Listen to them and learn.

Finally, if you speak English, did you know you already know thousands of Spanish words?

You just need to know some very easy patterns to change English words into Spanish.

As I said before, I’ve studied many Spanish courses, all of them good, but I finally found a source for learning Spanish that is intuitive and immediately functional.  Most courses try to teach you Spanish by learning individual words, but never teach you to place those words into meaningful sentences that are in any way helpful if you’re in a foreign country.  Those that do wait so far into the learning process that many lose interest by the time the course advances that far.

I’ve finally settled on a course that I’m convinced is the best introductory means to learning Spanish I’ve ever seen. It has absolutely worked for me, because it begins with the Spanish words you already know, you just didn’t know that you knew them. It then takes you from knowing those words you already knew to creating sentences and questions out of them.

I’d just like to say that this is not an advertisement or in any way endorsed or affiliated. I just believe in supporting quality products. This is simply a recommendation based on what has worked for me.

For less than $40 USD, you can get a complete audio course along with a 230 page action guide which will have you speaking fluent Spanish in 31 days. It will unlock and teach you to speak the Spanish you already know.

www.shortcuttospanish.com

Once you begin learning, I encourage you to begin total immersion in Spanish.

Read Spanish websites. Convert your Facebook newsfeed to Spanish and attempt to read it. The more you learn, the more you will understand.

Total immersion.

There are some places here in Mexico that offer a total immersion experience in learning Spanish. I’ll discuss them here soon.

Most importantly, simply begin.

As you learn, this will begin to train your brain into word and phrase recognition. It’ll go slowly at first, but the more you learn and the more you read, the more your brain will begin to recognize Spanish words, and you’ll understand what you’re reading without having to stop and translate.

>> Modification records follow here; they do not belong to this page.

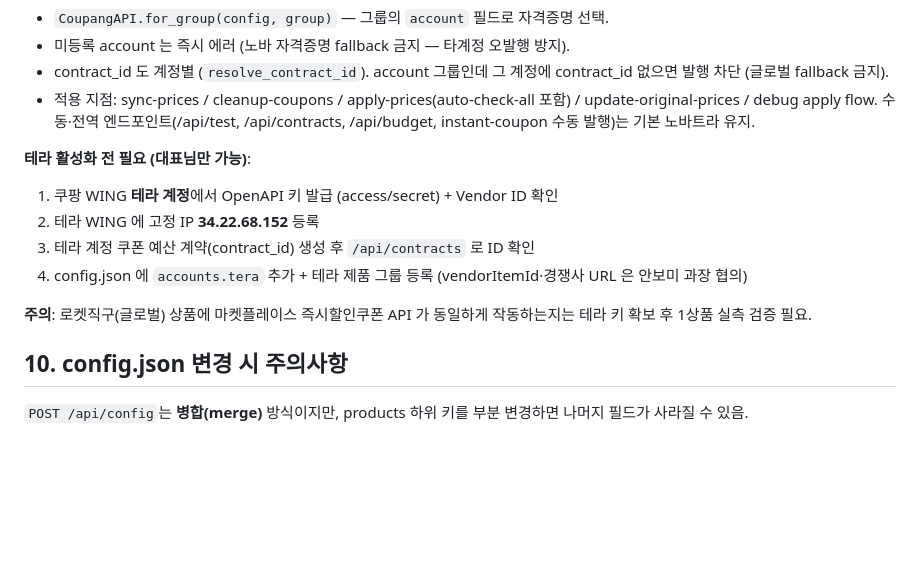
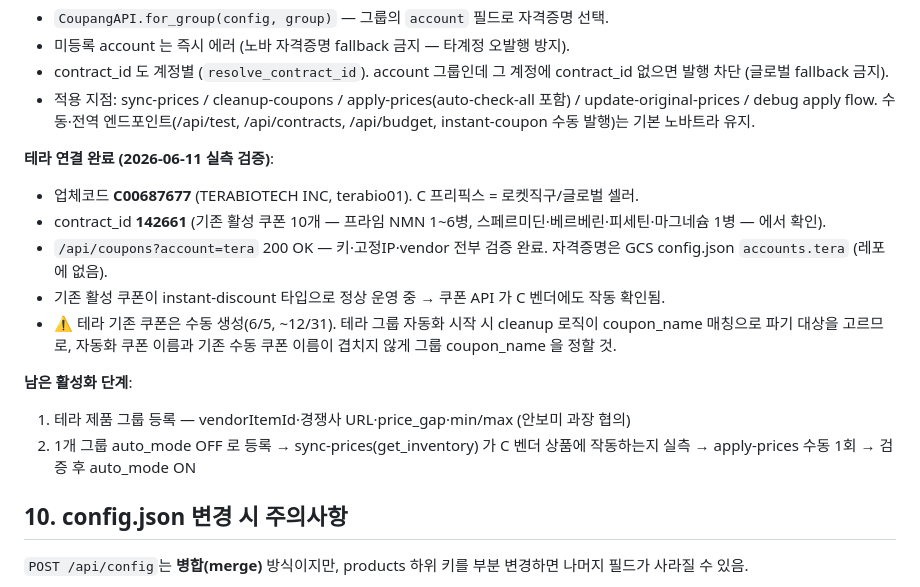
Before and after one commit to justin211a/coupang-price-manager, a Markdown page: PROJECT_CONTEXT.md, the part around the change. GitHub-like rendering; blank space fills up the shorter version.

Commit message:
﻿docs: 테라 계정 연결 검증 완료 기록 - C00687677 / contract 142661
Co-Authored-By: Claude Fable 5 <noreply@anthropic.com>

```diff
--- a/PROJECT_CONTEXT.md
+++ b/PROJECT_CONTEXT.md
@@ -230,13 +230,16 @@ HMAC-SHA256 서명. `CEA algorithm=HmacSHA256, access-key={AK}, signed-date={dat
 - contract_id 도 계정별 (`resolve_contract_id`). account 그룹인데 그 계정에 contract_id 없으면 발행 차단 (글로벌 fallback 금지).
 - 적용 지점: sync-prices / cleanup-coupons / apply-prices(auto-check-all 포함) / update-original-prices / debug apply flow. 수동·전역 엔드포인트(/api/test, /api/contracts, /api/budget, instant-coupon 수동 발행)는 기본 노바트라 유지.
 
-**테라 활성화 전 필요 (대표님만 가능)**:
-1. 쿠팡 WING **테라 계정**에서 OpenAPI 키 발급 (access/secret) + Vendor ID 확인
-2. 테라 WING 에 고정 IP **34.22.68.152** 등록
-3. 테라 계정 쿠폰 예산 계약(contract_id) 생성 후 `/api/contracts` 로 ID 확인
-4. config.json 에 `accounts.tera` 추가 + 테라 제품 그룹 등록 (vendorItemId·경쟁사 URL 은 안보미 과장 협의)
+**테라 연결 완료 (2026-06-11 실측 검증)**:
+- 업체코드 **C00687677** (TERABIOTECH INC, terabio01). C 프리픽스 = 로켓직구/글로벌 셀러.
+- contract_id **142661** (기존 활성 쿠폰 10개 — 프라임 NMN 1~6병, 스페르미딘·베르베린·피세틴·마그네슘 1병 — 에서 확인).
+- `/api/coupons?account=tera` 200 OK — 키·고정IP·vendor 전부 검증 완료. 자격증명은 GCS config.json `accounts.tera` (레포에 없음).
+- 기존 활성 쿠폰이 instant-discount 타입으로 정상 운영 중 → 쿠폰 API 가 C 벤더에도 작동 확인됨.
+- ⚠️ 테라 기존 쿠폰은 수동 생성(6/5, ~12/31). 테라 그룹 자동화 시작 시 cleanup 로직이 coupon_name 매칭으로 파기 대상을 고르므로, 자동화 쿠폰 이름과 기존 수동 쿠폰 이름이 겹치지 않게 그룹 coupon_name 을 정할 것.
 
-**주의**: 로켓직구(글로벌) 상품에 마켓플레이스 즉시할인쿠폰 API 가 동일하게 작동하는지는 테라 키 확보 후 1상품 실측 검증 필요.
+**남은 활성화 단계**:
+1. 테라 제품 그룹 등록 — vendorItemId·경쟁사 URL·price_gap·min/max (안보미 과장 협의)
+2. 1개 그룹 auto_mode OFF 로 등록 → sync-prices(get_inventory) 가 C 벤더 상품에 작동하는지 실측 → apply-prices 수동 1회 → 검증 후 auto_mode ON
 
 ## 10. config.json 변경 시 주의사항
 
```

Now, off to the beach… the Caribbean awaits!

A su éxito!!!!

 

One comment

Leave a Reply

Your email address will not be published. Required fields are marked *